He’s good looking, his rapping has marginally improved and his marketing strategies – from fashion to album art and stylized titles – are one hunna.
Initially ‘At.Long.Last.A$AP’ seems a mundane, boring follow up to ‘Long.Live.A$AP’, all too similar both in sound and album title. But after sifting through the album a few more times, in greater detail; there is progression to be noticed and fun to be had. There are moments of 2010 Rocky in the album; old school Rocky-flow and a Schoolboy Q chorus in ‘Electric Body’ is a remnant of how good Rocky was at the beginning of his career, pre-Rockstar. And as Schoolboy sings ‘Shake that Ass gurlll, make that coochie wet’, a codeine-stained thumbs up is our universe response.
It’s evident becoming an A List ‘fashion killa’ gains you numerous cool friends. To pick through the list of featured artists, some work, some don’t. Verses from Yeezy, Weezy and UGK are fire, whereas the Rod Stewart and Miguel pop song is hard work. A rare Mos Def (now Yasiin Bey) verse shows he’s still relevant, both his flow and diverse vocabulary showing he can still match young guns like Earl Sweatshirt. The best of the bunch is on ‘Fine Whine’, where M.I.A powerfully appears from nowhere, two minutes in, repeating ‘Tell your new bitch she can suck a dick’ and Future blows everything out the water with a lean-induced heart-felt thirty-three seconds providing the standout verse of the album. Future talks of his tripartite love; Ciara, the streets and his pink drink, somehow switching flows more times than Nikki in ‘Feelin Myself’.

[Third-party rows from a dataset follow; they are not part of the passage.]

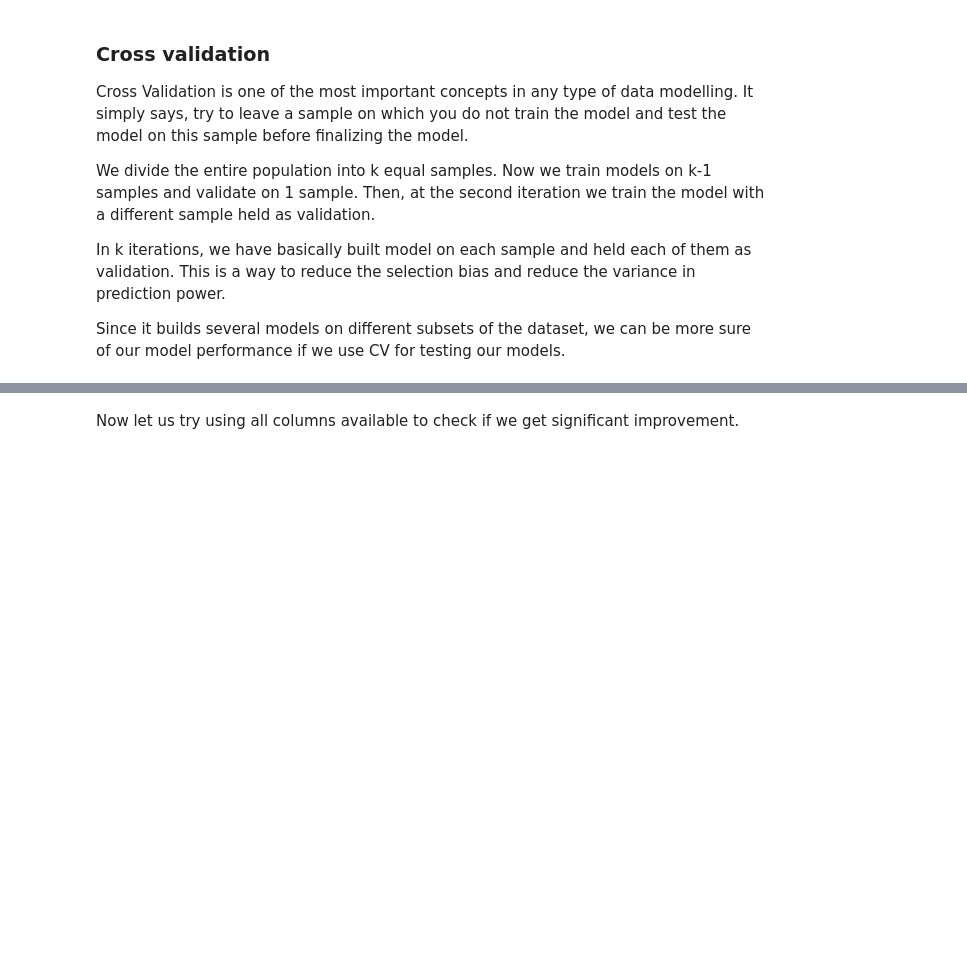
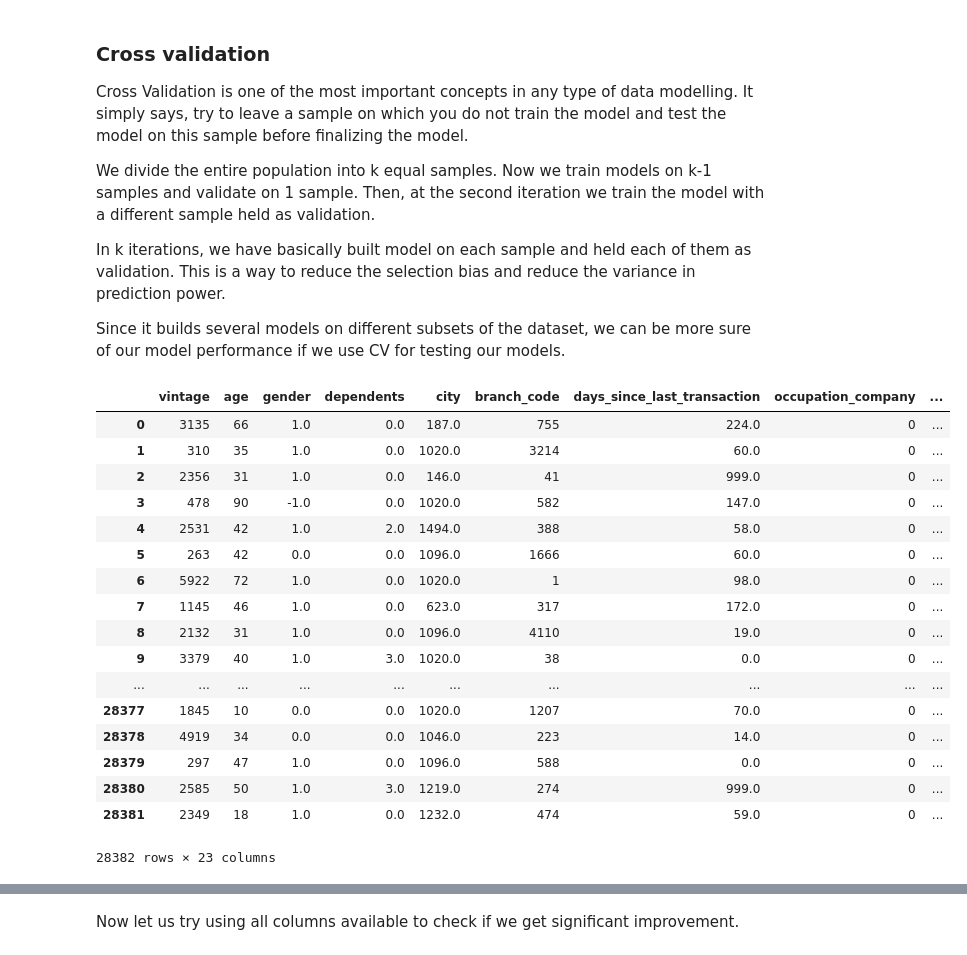
Before and after one commit to SuranjanDaw/Machine-Learning-and-Data-Science, a Jupyter notebook: internshala-machine-Learning-project-master/project machine Learnin/Churn Prediction Solution.ipynb, the cells around one changed output, grey strips where cells are left out. Cells and saved outputs as stored; diff of their text form; code cells hidden in the pictures; blank space fills up the shorter version.

```diff
--- a/internshala-machine-Learning-project-master/project machine Learnin/Churn Prediction Solution.ipynb
+++ b/internshala-machine-Learning-project-master/project machine Learnin/Churn Prediction Solution.ipynb
@@ -309,3 +309,24 @@ We divide the entire population into k equal samples. Now we train models on k-1
 In k iterations, we have basically built model on each sample and held each of them as validation. This is a way to reduce the selection bias and reduce the variance in prediction power.
 
 Since it builds several models on different subsets of the dataset, we can be more sure of our model performance if we use CV for testing our models.
+# %%
+df
+# %% [output]
+|  | vintage | age | gender | dependents | city | branch_code | days_since_last_transaction | occupation_company | ... |
+| 0 | 3135 | 66 | 1.0 | 0.0 | 187.0 | 755 | 224.0 | 0 | ... |
+| 1 | 310 | 35 | 1.0 | 0.0 | 1020.0 | 3214 | 60.0 | 0 | ... |
+| 2 | 2356 | 31 | 1.0 | 0.0 | 146.0 | 41 | 999.0 | 0 | ... |
+| 3 | 478 | 90 | -1.0 | 0.0 | 1020.0 | 582 | 147.0 | 0 | ... |
+| 4 | 2531 | 42 | 1.0 | 2.0 | 1494.0 | 388 | 58.0 | 0 | ... |
+| 5 | 263 | 42 | 0.0 | 0.0 | 1096.0 | 1666 | 60.0 | 0 | ... |
+| 6 | 5922 | 72 | 1.0 | 0.0 | 1020.0 | 1 | 98.0 | 0 | ... |
+| 7 | 1145 | 46 | 1.0 | 0.0 | 623.0 | 317 | 172.0 | 0 | ... |
+| 8 | 2132 | 31 | 1.0 | 0.0 | 1096.0 | 4110 | 19.0 | 0 | ... |
+| 9 | 3379 | 40 | 1.0 | 3.0 | 1020.0 | 38 | 0.0 | 0 | ... |
+| ... | ... | ... | ... | ... | ... | ... | ... | ... | ... |
+| 28377 | 1845 | 10 | 0.0 | 0.0 | 1020.0 | 1207 | 70.0 | 0 | ... |
+| 28378 | 4919 | 34 | 0.0 | 0.0 | 1046.0 | 223 | 14.0 | 0 | ... |
+| 28379 | 297 | 47 | 1.0 | 0.0 | 1096.0 | 588 | 0.0 | 0 | ... |
+| 28380 | 2585 | 50 | 1.0 | 3.0 | 1219.0 | 274 | 999.0 | 0 | ... |
+| 28381 | 2349 | 18 | 1.0 | 0.0 | 1232.0 | 474 | 59.0 | 0 | ... |
+28382 rows × 23 columns
```
Also changed, not shown: parts of 10 cells of this notebook, 5 other files.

One of the stories of the album however, is that of Joe Fox, who went from busking to balling after collaborating on a number of tracks on the album and adds an important melodic voice to the record.
Danger Mouse, Kanye West and Hudson Mohawke feature on the production credits, with psychedelic, glossy beats on tracks like ‘Fine Whine’, ‘Dreams’ and ‘L$D’ creating a winning formula for the album’s intoxicating sound.
Overall this record is solid, if not entirely predictable, with moments of brilliance followed by unexciting gaps and sporadic fails. Rocky needs to lose the quasi-religious self-righteousness; ‘Holy Ghost’ is as annoying as it is transparent, with religious symbolism thrown about in a manner that’s neither smart nor subtle. Unsurprisingly A$AP Yams plays a role in the album, his premature death earlier on in the year leaves a codeine-infused dark shadow over the record and his vocals complete the final track with a hearty rant and a haunting, posthumous laugh as the track fades, very much a tribute to Rocky’s friend and the last real A&R man in rap music.